Top of SUPPLIED DATA

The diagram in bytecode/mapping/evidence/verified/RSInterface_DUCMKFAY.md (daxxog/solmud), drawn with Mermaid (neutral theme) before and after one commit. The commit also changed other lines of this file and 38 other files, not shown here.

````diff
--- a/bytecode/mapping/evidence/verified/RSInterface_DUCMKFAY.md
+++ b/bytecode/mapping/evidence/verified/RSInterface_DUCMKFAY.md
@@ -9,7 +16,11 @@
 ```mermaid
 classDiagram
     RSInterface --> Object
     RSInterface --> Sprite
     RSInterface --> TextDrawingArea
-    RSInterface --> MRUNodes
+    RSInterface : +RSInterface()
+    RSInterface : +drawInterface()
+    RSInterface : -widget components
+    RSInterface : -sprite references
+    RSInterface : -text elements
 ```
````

Bottom of SUPPLIED DATA
Top of SUPPLIED DATA

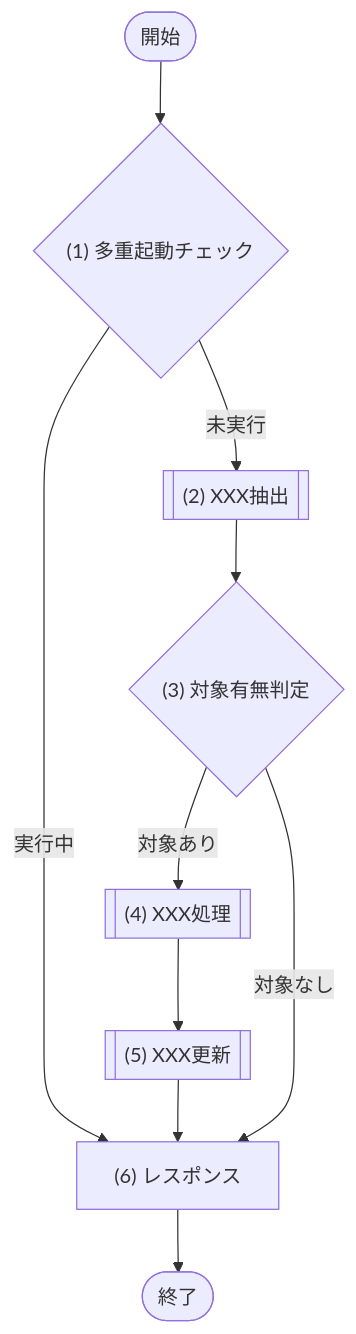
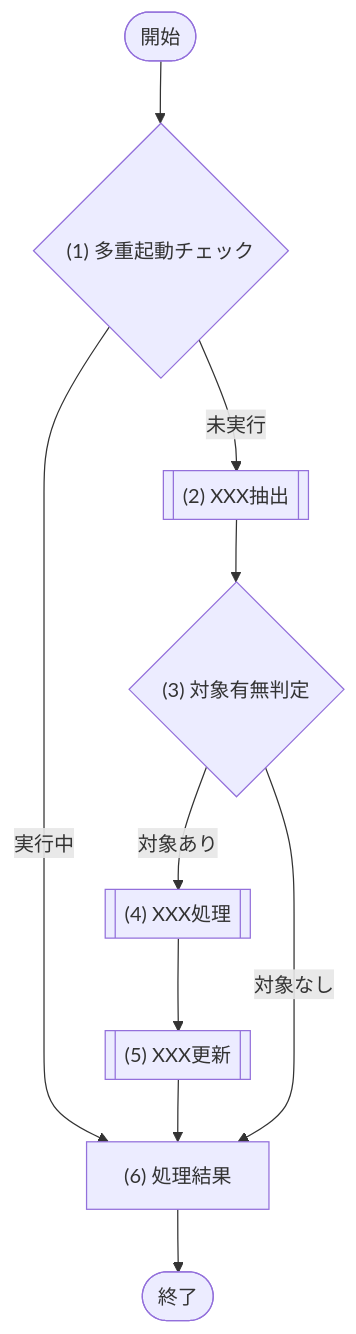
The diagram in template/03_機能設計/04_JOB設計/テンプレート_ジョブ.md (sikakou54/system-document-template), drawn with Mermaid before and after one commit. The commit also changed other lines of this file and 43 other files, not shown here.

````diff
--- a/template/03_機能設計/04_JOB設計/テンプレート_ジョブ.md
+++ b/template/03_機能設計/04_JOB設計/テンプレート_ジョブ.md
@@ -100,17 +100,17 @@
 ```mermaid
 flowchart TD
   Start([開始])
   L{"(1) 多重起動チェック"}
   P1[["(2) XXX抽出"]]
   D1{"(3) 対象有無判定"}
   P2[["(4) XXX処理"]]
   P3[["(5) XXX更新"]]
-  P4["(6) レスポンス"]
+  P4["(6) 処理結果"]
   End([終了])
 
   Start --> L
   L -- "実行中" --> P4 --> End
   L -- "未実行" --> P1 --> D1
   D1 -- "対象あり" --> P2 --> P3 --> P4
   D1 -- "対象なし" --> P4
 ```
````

Bottom of SUPPLIED DATA

TASK DETAILS = Your task is to show every line of the listing above containing "template".

EXERCISE RESULT =
The diagram in template/03_機能設計/04_JOB設計/テンプレート_ジョブ.md (sikakou54/system-document-template), drawn with Mermaid before and after one commit. The commit also changed other lines of this file and 43 other files, not shown here.
--- a/template/03_機能設計/04_JOB設計/テンプレート_ジョブ.md
+++ b/template/03_機能設計/04_JOB設計/テンプレート_ジョブ.md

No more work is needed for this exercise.